Now Sweden has also announced that they will no longer be sending aid to Gaza. The Swedes say that the funds are simply not going where they should be going. The aid was supposed to help set up real government institutions and accountability. And that has not happened.
Qatar who pledged $8 billion to Hamas has fallen way short of their pledge and they are not planning on giving any more. Qatar seems preoccupied with other issues.
It seems that the Palestinians in Gaza are in for a very long, hot, difficult summer. And I mean that both literally and figuratively.
Saturday June 15, 2013
Yesterday 50 million Iranians went to vote for president. Ahmadinejad’s term has come to an end.
Six candidates ran in this primary election. In a week, the top two contenders will face off in a runoff.
Do not mistake appearance for reality. Yes, there is a popular vote in Iran, but the only vote that actually counts is that of the Grand Ayatollah.
Think of the popular election as a variable that the grand Ayatollah uses to consider when making his decision. On the eve of the election yesterday the Grand Ayatollah Khamenei said: “What is important is that everyone takes part” He was speaking live, on state television, as he cast his ballot in the capital, Tehran.
He continued: “Our dear nation should come (to vote) with excitement and liveliness, and know that the destiny of the country is in their hands and the happiness of the country depends on them.”
Of the 6 candidates, only 3 have a chance. One is the mayor of Teheran, Ghalibaf, former head of the Iranian Revolutionary Guard and their preferred candidate. Another is the protege of Ahmadinejad, a candidate named Meshai. And the last one with any chance is an independent conservative named Jalili.
I predict that Jalili will be the next president of Iran. I choose him because he is both conservative and independent. The Grand Ayatollah can shape him and form him and direct him without outside political influences.

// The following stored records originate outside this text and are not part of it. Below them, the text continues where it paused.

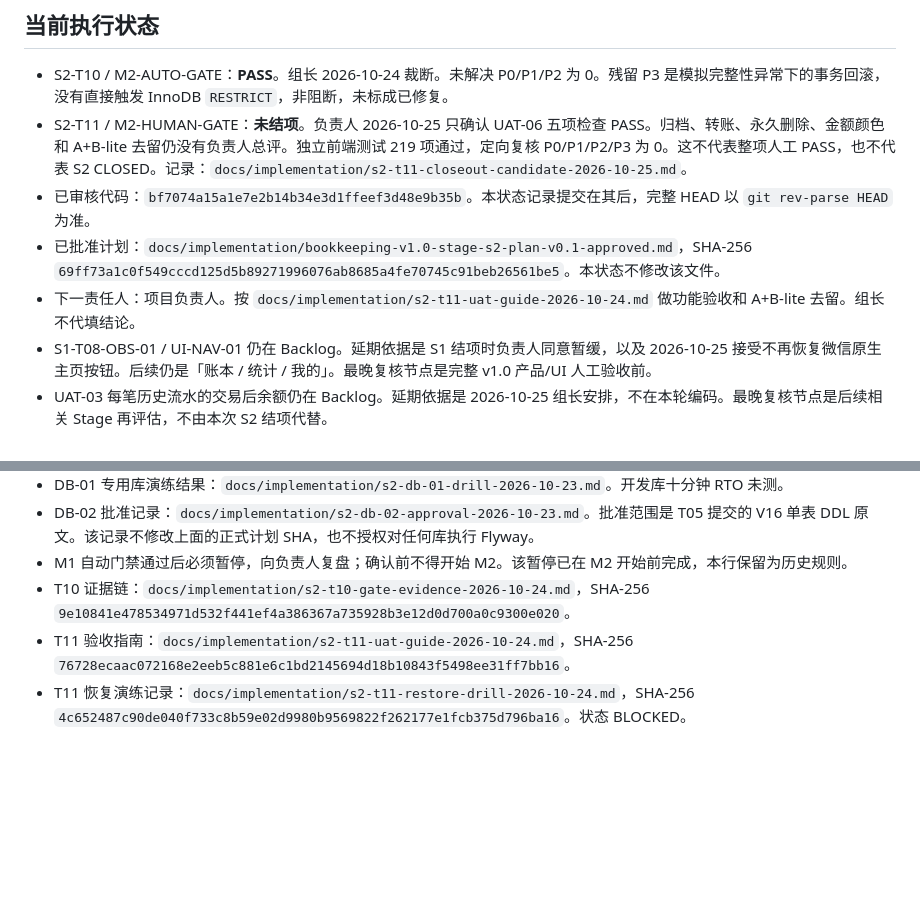
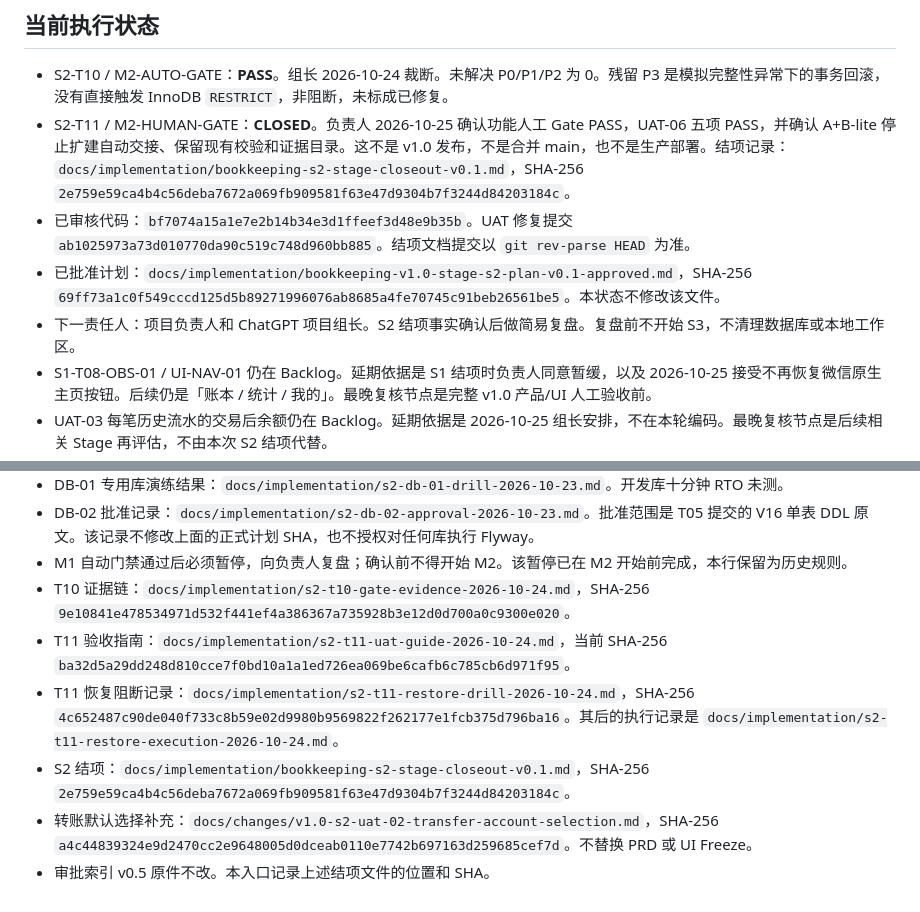
Before and after one commit to L-Hurricane/bookkeeping, a Markdown page: docs/CURRENT.md, 2 parts joined by grey strips. Rendered like a GitHub page; blank space fills up the shorter version.

```diff
--- a/docs/CURRENT.md
+++ b/docs/CURRENT.md
@@ -9,10 +9,10 @@
 ## 当前执行状态
 
 - S2-T10 / M2-AUTO-GATE：**PASS**。组长 2026-10-24 裁断。未解决 P0/P1/P2 为 0。残留 P3 是模拟完整性异常下的事务回滚，没有直接触发 InnoDB `RESTRICT`，非阻断，未标成已修复。
-- S2-T11 / M2-HUMAN-GATE：**未结项**。负责人 2026-10-25 只确认 UAT-06 五项检查 PASS。归档、转账、永久删除、金额颜色和 A+B-lite 去留仍没有负责人总评。独立前端测试 219 项通过，定向复核 P0/P1/P2/P3 为 0。这不代表整项人工 PASS，也不代表 S2 CLOSED。记录：`docs/implementation/s2-t11-closeout-candidate-2026-10-25.md`。
-- 已审核代码：`bf7074a15a1e7e2b14b34e3d1ffeef3d48e9b35b`。本状态记录提交在其后，完整 HEAD 以 `git rev-parse HEAD` 为准。
+- S2-T11 / M2-HUMAN-GATE：**CLOSED**。负责人 2026-10-25 确认功能人工 Gate PASS，UAT-06 五项 PASS，并确认 A+B-lite 停止扩建自动交接、保留现有校验和证据目录。这不是 v1.0 发布，不是合并 main，也不是生产部署。结项记录：`docs/implementation/bookkeeping-s2-stage-closeout-v0.1.md`，SHA-256 `2e759e59ca4b4c56deba7672a069fb909581f63e47d9304b7f3244d84203184c`。
+- 已审核代码：`bf7074a15a1e7e2b14b34e3d1ffeef3d48e9b35b`。UAT 修复提交 `ab1025973a73d010770da90c519c748d960bb885`。结项文档提交以 `git rev-parse HEAD` 为准。
 - 已批准计划：`docs/implementation/bookkeeping-v1.0-stage-s2-plan-v0.1-approved.md`，SHA-256 `69ff73a1c0f549cccd125d5b89271996076ab8685a4fe70745c91beb26561be5`。本状态不修改该文件。
-- 下一责任人：项目负责人。按 `docs/implementation/s2-t11-uat-guide-2026-10-24.md` 做功能验收和 A+B-lite 去留。组长不代填结论。
+- 下一责任人：项目负责人和 ChatGPT 项目组长。S2 结项事实确认后做简易复盘。复盘前不开始 S3，不清理数据库或本地工作区。
 - S1-T08-OBS-01 / UI-NAV-01 仍在 Backlog。延期依据是 S1 结项时负责人同意暂缓，以及 2026-10-25 接受不再恢复微信原生主页按钮。后续仍是「账本 / 统计 / 我的」。最晚复核节点是完整 v1.0 产品/UI 人工验收前。
 - UAT-03 每笔历史流水的交易后余额仍在 Backlog。延期依据是 2026-10-25 组长安排，不在本轮编码。最晚复核节点是后续相关 Stage 再评估，不由本次 S2 结项代替。
 - 仓库内治理原件仍是下表 v1.6。本机 Downloads 的 v1.7 SHA-256 为 `4fcf410092429fa97aa21baaddc91b027fa0d006cee08af59e46b49bac4c56c1`，§4.8 的既有 `release/v1.0` 非强制 Push 授权继续有效，§4.9 不新增 Git 权限。本入口不表示 ChatGPT Project 已同步。
@@ -49,5 +49,8 @@ S2 计划 Review 原件登记 SHA-256 为 `629dd55f3f891b8ae10faebd87f40a55035f9
 - DB-02 批准记录：`docs/implementation/s2-db-02-approval-2026-10-23.md`。批准范围是 T05 提交的 V16 单表 DDL 原文。该记录不修改上面的正式计划 SHA，也不授权对任何库执行 Flyway。
 - M1 自动门禁通过后必须暂停，向负责人复盘；确认前不得开始 M2。该暂停已在 M2 开始前完成，本行保留为历史规则。
 - T10 证据链：`docs/implementation/s2-t10-gate-evidence-2026-10-24.md`，SHA-256 `9e10841e478534971d532f441ef4a386367a735928b3e12d0d700a0c9300e020`。
-- T11 验收指南：`docs/implementation/s2-t11-uat-guide-2026-10-24.md`，SHA-256 `76728ecaac072168e2eeb5c881e6c1bd2145694d18b10843f5498ee31ff7bb16`。
-- T11 恢复演练记录：`docs/implementation/s2-t11-restore-drill-2026-10-24.md`，SHA-256 `4c652487c90de040f733c8b59e02d9980b9569822f262177e1fcb375d796ba16`。状态 BLOCKED。
+- T11 验收指南：`docs/implementation/s2-t11-uat-guide-2026-10-24.md`，当前 SHA-256 `ba32d5a29dd248d810cce7f0bd10a1a1ed726ea069be6cafb6c785cb6d971f95`。
+- T11 恢复阻断记录：`docs/implementation/s2-t11-restore-drill-2026-10-24.md`，SHA-256 `4c652487c90de040f733c8b59e02d9980b9569822f262177e1fcb375d796ba16`。其后的执行记录是 `docs/implementation/s2-t11-restore-execution-2026-10-24.md`。
+- S2 结项：`docs/implementation/bookkeeping-s2-stage-closeout-v0.1.md`，SHA-256 `2e759e59ca4b4c56deba7672a069fb909581f63e47d9304b7f3244d84203184c`。
+- 转账默认选择补充：`docs/changes/v1.0-s2-uat-02-transfer-account-selection.md`，SHA-256 `a4c44839324e9d2470cc2e9648005d0dceab0110e7742b697163d259685cef7d`。不替换 PRD 或 UI Freeze。
+- 审批索引 v0.5 原件不改。本入口记录上述结项文件的位置和 SHA。
```
Also changed, not shown: docs/implementation/bookkeeping-s2-stage-closeout-v0.1.md (added, +65 -0 lines), docs/implementation/s2-t11-uat-guide-2026-10-24.md (+7 -9 lines).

He is the Ayatollah’s type of man.
In the cases of the others there is far too much external baggage that comes with the candidates. We will see what happens in just a few days.
Friday June 14, 2013
Everyone has been preoccupied with the protests in Turkey and the fast changing events in Syria. Egypt has fallen to the back burner, but that doesn’t mean that it is a country at rest.
Syria and Turkey continue to percolate and even bubble over — and big problems continue to brew in Egypt.
A massive opposition demonstration is scheduled to take place in Egypt on June 30th. A petition launched in late May against new Egyptian president Mohammed Morsi has already gathered 7 million signatures. That is 10% of the country. Remarkable. The petition is called “Tamarod” or “The Rebel.” The signers want Morsi out.
The protest has a name. It will signal the start of a new movement and is to be called “The June 30 Revolution.”
Several Islamic groups, including the Muslim Brotherhood, have announced a counter demonstration. The counter demonstration will take place on Friday June 21 – the week before the opposition demonstration. If the early counter demonstration is successful and throngs of people attend, it will most likely result in pushing more secular and Christian Egyptians to the June 30 protest.
Either way, Morsi’s days seem to be numbered. Along with Syria and Turkey, Egypt is spinning out of control.